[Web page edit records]
****************************************

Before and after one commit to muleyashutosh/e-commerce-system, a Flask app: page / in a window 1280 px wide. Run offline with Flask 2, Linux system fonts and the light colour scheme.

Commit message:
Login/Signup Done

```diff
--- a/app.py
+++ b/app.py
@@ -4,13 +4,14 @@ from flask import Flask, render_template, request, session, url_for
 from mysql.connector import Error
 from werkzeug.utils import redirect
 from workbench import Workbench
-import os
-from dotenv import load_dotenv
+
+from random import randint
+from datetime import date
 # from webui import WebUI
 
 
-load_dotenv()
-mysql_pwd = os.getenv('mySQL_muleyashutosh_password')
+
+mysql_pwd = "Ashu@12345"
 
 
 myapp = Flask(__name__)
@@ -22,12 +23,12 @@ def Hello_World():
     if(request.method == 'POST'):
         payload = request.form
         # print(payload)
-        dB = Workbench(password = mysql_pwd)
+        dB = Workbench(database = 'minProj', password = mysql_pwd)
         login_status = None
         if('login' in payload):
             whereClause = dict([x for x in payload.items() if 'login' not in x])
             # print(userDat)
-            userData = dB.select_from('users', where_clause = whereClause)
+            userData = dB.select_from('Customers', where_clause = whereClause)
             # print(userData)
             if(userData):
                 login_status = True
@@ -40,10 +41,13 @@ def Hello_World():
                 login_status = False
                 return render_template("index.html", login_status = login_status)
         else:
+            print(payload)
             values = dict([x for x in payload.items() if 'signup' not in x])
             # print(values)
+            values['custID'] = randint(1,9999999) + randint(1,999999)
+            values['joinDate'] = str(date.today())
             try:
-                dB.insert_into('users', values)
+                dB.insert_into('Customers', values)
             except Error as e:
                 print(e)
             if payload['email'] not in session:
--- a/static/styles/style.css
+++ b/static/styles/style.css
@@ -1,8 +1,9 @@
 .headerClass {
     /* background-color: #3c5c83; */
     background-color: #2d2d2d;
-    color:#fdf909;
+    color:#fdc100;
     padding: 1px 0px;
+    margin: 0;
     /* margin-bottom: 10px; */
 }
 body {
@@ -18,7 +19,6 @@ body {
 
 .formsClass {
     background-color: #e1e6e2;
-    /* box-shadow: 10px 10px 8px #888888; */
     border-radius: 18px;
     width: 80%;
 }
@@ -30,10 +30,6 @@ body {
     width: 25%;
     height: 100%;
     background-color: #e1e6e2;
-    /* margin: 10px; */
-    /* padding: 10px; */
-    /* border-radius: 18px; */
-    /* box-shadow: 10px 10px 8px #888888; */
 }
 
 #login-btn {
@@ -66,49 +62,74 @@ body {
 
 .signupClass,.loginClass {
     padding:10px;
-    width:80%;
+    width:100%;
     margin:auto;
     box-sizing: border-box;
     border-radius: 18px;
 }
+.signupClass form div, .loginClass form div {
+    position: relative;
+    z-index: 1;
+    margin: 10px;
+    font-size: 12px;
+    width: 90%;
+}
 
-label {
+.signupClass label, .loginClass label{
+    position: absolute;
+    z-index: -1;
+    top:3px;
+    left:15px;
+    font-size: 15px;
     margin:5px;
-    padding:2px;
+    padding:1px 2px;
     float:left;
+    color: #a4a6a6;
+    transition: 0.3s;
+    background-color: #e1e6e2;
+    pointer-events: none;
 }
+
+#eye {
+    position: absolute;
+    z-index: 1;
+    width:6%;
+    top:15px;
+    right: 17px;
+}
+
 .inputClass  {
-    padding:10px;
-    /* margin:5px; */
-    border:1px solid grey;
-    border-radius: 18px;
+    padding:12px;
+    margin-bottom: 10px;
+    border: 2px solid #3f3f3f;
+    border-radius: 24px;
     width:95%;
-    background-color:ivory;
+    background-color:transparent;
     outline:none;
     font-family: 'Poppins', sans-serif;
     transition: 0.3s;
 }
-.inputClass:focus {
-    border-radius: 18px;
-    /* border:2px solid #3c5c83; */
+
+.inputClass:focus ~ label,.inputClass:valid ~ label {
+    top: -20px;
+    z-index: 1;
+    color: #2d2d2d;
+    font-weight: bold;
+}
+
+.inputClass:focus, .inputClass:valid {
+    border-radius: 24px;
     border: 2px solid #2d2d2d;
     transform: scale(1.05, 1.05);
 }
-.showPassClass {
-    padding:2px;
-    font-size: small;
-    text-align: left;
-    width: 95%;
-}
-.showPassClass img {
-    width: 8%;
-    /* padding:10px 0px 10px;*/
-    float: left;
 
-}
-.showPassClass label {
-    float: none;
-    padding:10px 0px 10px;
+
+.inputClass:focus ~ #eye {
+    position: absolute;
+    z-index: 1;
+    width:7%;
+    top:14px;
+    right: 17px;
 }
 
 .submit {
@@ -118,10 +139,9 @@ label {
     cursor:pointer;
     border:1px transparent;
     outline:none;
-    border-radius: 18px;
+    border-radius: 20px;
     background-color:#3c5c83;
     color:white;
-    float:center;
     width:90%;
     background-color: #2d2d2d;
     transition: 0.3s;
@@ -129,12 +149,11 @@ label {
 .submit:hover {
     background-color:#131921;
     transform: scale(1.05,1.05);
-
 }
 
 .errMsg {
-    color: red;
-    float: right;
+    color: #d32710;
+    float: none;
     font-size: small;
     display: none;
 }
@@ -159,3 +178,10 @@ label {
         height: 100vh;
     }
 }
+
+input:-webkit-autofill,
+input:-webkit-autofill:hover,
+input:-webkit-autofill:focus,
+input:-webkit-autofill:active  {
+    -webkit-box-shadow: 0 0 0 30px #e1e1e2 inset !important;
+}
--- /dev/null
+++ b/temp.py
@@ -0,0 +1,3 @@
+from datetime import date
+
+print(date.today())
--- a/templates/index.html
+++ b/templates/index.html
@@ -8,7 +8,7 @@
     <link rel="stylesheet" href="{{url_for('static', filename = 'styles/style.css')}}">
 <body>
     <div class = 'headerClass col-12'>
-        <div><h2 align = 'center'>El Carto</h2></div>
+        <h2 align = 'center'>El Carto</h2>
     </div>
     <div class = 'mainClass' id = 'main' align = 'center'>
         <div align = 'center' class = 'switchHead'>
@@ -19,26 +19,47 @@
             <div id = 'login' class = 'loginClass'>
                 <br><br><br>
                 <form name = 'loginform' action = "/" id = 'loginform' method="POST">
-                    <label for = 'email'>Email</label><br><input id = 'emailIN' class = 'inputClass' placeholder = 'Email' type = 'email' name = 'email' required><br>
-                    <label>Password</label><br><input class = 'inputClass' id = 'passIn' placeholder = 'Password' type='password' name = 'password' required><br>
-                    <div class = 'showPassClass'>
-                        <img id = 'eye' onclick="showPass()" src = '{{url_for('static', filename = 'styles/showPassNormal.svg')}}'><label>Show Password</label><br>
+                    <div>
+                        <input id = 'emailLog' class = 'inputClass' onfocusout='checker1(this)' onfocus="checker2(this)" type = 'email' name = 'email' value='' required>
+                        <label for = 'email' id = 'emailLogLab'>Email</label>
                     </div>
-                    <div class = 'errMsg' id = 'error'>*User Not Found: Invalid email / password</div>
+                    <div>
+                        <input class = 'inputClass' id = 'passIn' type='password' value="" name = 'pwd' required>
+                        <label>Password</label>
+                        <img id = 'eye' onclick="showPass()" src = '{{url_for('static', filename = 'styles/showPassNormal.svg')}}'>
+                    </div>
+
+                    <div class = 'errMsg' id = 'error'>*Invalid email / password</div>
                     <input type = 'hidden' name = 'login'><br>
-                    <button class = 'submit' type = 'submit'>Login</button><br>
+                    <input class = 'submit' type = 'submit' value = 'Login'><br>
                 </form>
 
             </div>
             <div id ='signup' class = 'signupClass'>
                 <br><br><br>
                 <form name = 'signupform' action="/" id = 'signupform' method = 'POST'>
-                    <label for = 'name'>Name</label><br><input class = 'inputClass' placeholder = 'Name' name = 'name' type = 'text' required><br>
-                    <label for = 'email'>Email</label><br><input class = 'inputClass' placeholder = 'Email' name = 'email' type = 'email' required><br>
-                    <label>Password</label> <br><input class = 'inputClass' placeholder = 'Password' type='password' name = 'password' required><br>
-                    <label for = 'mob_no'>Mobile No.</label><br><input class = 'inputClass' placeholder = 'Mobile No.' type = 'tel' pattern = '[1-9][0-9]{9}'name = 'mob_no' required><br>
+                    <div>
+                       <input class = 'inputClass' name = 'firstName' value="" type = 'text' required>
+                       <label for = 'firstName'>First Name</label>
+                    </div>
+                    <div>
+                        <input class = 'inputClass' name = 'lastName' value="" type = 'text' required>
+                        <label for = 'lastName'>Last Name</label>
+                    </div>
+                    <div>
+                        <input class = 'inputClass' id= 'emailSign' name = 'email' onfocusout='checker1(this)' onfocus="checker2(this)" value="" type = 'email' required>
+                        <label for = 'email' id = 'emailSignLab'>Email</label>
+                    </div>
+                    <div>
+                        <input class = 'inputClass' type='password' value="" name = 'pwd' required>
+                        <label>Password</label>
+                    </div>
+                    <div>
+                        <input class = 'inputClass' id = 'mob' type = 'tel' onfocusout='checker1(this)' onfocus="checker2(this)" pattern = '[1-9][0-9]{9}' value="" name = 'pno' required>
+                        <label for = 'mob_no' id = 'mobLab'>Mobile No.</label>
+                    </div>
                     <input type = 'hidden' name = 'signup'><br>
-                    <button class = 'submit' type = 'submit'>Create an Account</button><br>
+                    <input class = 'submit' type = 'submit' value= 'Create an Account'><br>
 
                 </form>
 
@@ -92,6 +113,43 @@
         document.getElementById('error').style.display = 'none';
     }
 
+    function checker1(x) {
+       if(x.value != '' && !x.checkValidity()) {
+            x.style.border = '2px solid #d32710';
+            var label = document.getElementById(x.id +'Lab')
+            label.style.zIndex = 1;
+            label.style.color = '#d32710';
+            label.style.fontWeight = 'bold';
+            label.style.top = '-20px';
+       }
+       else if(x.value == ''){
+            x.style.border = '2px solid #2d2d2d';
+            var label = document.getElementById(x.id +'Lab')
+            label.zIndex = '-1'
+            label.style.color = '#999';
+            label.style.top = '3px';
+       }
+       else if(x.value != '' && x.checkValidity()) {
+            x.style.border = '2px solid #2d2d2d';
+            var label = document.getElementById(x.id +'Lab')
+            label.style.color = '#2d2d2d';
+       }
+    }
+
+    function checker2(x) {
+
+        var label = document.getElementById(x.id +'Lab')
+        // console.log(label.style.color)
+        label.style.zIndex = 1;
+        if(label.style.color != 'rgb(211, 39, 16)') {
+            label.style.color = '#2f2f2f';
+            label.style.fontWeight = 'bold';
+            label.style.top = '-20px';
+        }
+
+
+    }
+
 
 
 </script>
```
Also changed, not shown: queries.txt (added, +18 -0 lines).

****************************************

Instructions to follow: Read through the entries, then copy every line where the string "float" is found.

Worked solution:
     float:left;
-    float: left;
-    float: none;
-    float:center;
-    float: right;
+    float: none;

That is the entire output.